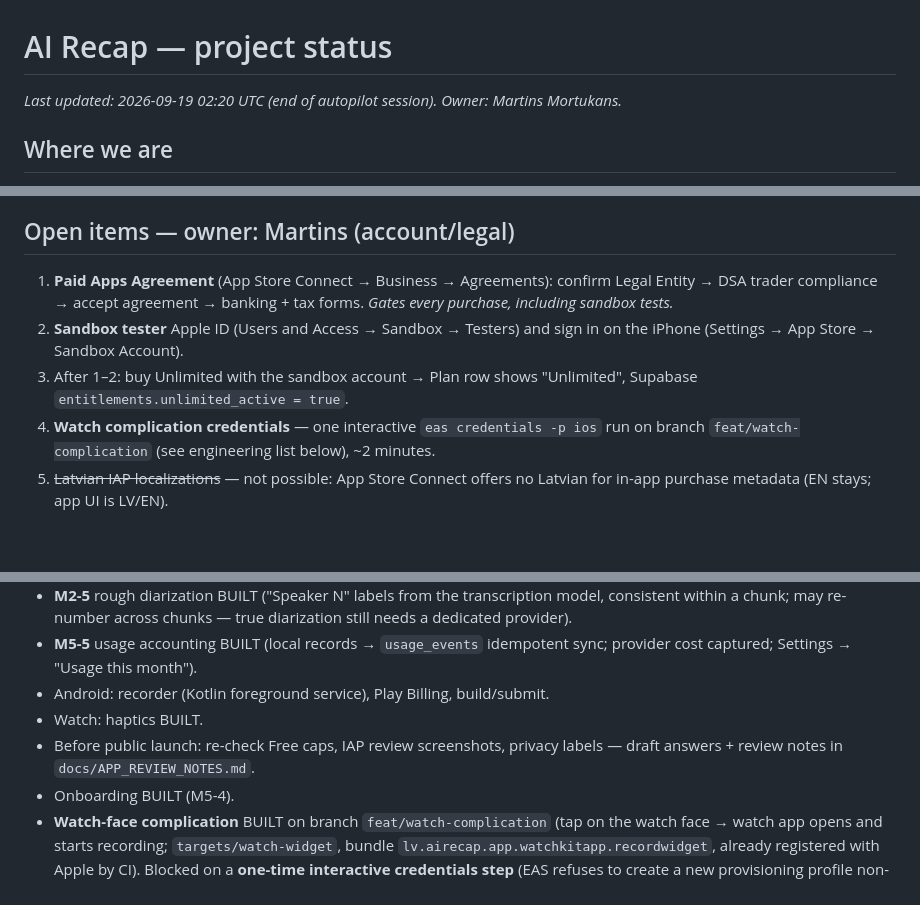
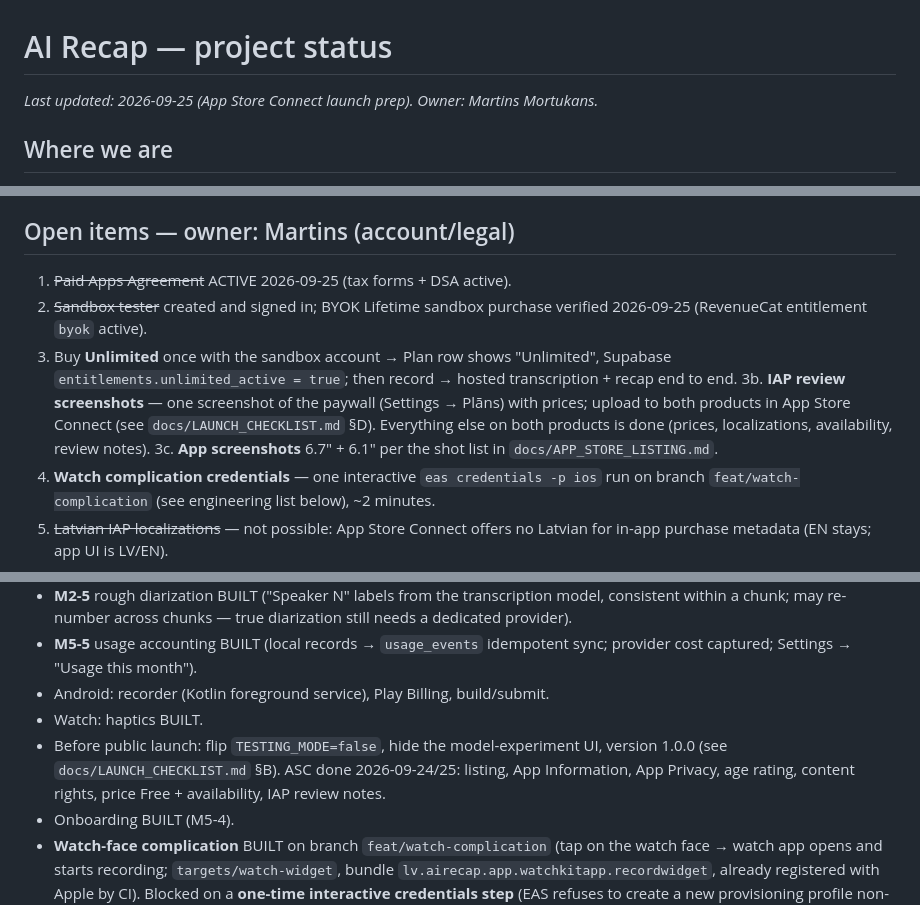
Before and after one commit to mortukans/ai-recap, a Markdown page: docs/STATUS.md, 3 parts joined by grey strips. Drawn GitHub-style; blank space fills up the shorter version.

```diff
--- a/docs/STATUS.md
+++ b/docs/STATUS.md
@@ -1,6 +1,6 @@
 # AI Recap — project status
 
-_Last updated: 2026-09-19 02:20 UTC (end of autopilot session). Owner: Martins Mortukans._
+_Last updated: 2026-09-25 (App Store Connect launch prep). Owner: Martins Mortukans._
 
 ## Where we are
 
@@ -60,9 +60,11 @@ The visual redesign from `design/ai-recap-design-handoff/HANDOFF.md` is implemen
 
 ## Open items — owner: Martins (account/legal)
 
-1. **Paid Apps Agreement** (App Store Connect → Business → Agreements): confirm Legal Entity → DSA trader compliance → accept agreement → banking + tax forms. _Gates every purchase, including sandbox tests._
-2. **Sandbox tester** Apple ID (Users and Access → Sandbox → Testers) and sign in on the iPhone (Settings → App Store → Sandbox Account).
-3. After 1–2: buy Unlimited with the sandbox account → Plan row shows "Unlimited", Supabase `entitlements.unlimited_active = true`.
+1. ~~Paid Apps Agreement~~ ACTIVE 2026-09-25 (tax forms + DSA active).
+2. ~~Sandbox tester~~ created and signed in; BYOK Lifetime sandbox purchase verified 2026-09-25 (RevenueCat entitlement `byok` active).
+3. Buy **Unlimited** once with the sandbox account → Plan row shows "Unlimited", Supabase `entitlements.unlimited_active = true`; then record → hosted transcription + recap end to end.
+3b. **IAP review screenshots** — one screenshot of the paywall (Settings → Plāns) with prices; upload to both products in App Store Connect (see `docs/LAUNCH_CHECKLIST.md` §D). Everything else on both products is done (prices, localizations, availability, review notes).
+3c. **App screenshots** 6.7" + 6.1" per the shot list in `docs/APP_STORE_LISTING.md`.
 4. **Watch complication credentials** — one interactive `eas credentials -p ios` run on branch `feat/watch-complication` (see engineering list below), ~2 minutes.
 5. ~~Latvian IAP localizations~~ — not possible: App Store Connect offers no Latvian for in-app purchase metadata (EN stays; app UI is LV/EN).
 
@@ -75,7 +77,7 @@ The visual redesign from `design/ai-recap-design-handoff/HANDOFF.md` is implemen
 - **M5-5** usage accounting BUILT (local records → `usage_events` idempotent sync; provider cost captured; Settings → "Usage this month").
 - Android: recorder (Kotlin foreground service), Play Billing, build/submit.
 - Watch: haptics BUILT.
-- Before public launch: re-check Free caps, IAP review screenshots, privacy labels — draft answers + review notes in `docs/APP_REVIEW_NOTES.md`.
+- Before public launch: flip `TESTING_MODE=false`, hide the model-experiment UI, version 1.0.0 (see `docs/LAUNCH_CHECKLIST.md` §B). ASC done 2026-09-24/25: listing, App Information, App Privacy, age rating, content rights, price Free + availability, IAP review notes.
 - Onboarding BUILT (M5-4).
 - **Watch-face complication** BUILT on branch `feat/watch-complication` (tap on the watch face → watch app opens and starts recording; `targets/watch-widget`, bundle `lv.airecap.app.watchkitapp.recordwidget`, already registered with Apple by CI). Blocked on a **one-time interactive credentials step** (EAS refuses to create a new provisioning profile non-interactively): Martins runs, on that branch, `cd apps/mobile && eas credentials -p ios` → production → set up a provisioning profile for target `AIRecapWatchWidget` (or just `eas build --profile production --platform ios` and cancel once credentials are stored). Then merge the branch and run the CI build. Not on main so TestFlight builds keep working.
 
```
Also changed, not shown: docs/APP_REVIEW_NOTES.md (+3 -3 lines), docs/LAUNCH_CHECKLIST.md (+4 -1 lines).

→ **DIRECTIONS**: Return a copy of each line in the entries that carries the string "screenshots".

→ **OUTPUT FOR THIS EXERCISE**:
+3b. **IAP review screenshots** — one screenshot of the paywall (Settings → Plāns) with prices; upload to both products in App Store Connect (see `docs/LAUNCH_CHECKLIST.md` §D). Everything else on both products is done (prices, localizations, availability, review notes).
+3c. **App screenshots** 6.7" + 6.1" per the shot list in `docs/APP_STORE_LISTING.md`.
-- Before public launch: re-check Free caps, IAP review screenshots, privacy labels — draft answers + review notes in `docs/APP_REVIEW_NOTES.md`.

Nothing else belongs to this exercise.